"The unity of Christendom is not a luxury, but a necessity. The world will go limping until Christ's prayer that all may be one is answered. We must have unity, not at all costs, but at all risks. A unified Church is the only offering we dare present to the coming Christ, for in it alone will He find room to dwell."
-- Charles Henry Brent
The Genesis of Christian Solidarity

Many people have asked the question: “How did this growing, transformational movement of churches and ministries coming together to express biblical unity start? Who came up with the idea?
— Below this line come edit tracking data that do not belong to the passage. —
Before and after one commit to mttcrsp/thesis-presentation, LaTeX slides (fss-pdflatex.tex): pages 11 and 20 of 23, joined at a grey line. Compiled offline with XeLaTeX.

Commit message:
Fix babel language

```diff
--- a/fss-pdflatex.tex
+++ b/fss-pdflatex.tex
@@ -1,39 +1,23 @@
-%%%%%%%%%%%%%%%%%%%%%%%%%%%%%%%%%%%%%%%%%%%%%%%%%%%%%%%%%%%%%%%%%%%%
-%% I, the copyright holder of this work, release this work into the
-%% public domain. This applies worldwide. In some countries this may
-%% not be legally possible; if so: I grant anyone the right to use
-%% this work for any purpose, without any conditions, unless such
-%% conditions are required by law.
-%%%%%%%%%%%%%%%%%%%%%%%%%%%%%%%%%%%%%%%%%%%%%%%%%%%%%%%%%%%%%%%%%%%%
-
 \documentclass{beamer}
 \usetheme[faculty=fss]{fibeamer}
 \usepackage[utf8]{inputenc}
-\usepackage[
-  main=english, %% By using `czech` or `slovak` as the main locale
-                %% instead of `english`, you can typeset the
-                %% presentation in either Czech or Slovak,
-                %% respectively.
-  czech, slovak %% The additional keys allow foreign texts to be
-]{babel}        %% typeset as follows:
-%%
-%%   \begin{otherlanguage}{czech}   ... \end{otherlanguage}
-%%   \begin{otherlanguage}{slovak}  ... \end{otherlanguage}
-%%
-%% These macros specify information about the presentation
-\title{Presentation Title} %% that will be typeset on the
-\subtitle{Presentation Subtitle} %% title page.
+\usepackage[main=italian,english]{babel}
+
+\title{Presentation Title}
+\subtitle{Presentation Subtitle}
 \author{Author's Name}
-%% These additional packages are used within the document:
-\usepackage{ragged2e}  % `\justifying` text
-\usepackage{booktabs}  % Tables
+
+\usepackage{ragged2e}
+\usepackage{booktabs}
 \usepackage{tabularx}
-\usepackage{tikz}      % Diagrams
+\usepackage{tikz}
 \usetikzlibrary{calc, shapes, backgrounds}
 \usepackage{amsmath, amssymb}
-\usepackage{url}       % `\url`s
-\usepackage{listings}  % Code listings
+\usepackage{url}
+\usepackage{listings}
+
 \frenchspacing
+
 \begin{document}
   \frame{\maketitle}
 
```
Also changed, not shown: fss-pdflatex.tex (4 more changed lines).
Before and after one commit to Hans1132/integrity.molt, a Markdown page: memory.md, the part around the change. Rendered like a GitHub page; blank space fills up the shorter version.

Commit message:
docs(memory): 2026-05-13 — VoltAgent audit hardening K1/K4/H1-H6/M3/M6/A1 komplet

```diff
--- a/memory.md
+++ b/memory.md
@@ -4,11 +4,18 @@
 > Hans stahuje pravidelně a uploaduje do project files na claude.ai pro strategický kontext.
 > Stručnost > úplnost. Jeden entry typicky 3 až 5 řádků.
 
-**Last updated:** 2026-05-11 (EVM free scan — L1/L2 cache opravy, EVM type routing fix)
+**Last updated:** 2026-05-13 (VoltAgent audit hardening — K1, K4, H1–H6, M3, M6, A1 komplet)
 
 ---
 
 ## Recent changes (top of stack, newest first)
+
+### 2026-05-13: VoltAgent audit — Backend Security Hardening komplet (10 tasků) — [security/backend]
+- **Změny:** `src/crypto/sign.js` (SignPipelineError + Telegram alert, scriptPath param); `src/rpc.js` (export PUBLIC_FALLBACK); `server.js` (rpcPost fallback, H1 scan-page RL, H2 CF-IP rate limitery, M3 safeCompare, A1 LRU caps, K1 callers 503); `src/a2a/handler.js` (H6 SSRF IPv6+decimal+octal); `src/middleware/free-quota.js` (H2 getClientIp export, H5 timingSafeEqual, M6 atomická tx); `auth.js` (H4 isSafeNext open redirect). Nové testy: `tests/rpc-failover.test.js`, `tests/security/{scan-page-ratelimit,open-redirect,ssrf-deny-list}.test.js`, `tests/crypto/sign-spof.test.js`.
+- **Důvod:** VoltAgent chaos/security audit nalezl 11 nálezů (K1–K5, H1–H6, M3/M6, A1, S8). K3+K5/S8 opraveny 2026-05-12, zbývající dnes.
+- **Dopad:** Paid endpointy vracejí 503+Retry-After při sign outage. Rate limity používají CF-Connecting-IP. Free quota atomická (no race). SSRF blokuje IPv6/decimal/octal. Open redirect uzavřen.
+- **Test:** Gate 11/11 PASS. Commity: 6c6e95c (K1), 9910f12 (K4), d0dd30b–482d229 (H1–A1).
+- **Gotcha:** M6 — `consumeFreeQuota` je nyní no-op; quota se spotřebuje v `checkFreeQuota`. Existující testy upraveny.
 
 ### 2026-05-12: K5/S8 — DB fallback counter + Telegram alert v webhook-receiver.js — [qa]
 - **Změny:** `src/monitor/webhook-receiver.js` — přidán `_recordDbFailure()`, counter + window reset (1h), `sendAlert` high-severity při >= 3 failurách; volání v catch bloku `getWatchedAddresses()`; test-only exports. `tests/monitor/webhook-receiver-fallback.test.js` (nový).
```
Well, originally one would have to say the idea began with Jesus Christ in his prayer in John 17:20-23 which says, “My prayer is not for them alone. I pray also for those who will believe in me through their message, that all of them may be one, Father, just as you are in me and I am in you. May they also be in us so that the world may believe that you have sent me. I have given them the glory that you gave me, that they may be one as we are one: I in them and you in me. May they be brought to complete unity to let the world know that you sent me and have loved them even as you have loved me.”

And in essence Christian Solidarity is all about participating in that prayer of Jesus. But in addition to Jesus’ prayer a fellow Utah ministry leader, Greg Johnson, was visiting Manchester England in early 2005. And while he was there he noticed these pink signs on very beautiful, traditional looking churches. Obviously, these pink oval signs stood out as these picture below illustrate.

But as he kept on driving around Manchester these pink signs on churches kept appearing on different churches like Baptist, Reformed, Anglican, Assembly of God and so he finally had to stop and asked what these signs represented? Why were they all on these different types of churches? And so he spoke to a local minister who said: “When the state of Christianity gets to be where it is now in England, you realize the need to express your unity together.”

So when Greg Johnson returned back to Utah he presented what these churches in Manchester were doing. The question was asked: Is this something that Utah churches should demonstrate as well? After prayer and discussion over several months the consensus of many local pastors was this: “If unity is that important then why turn to it when all is almost loss; instead God’s church should turn to it first with much to gain.” This enthusiasm led to the development of a rotating Leadership Team consisted of local Utah pastors to start working on the launch of Christian Solidarity. And on September 10, 2006 over 40+ churches from different theological and ethnic backgrounds celebrated the beginning of Christian Solidarity. We anticipate the number to keep growing in Utah and who knows this idea might spread to other states and countries.

After all, it spread from England to Utah.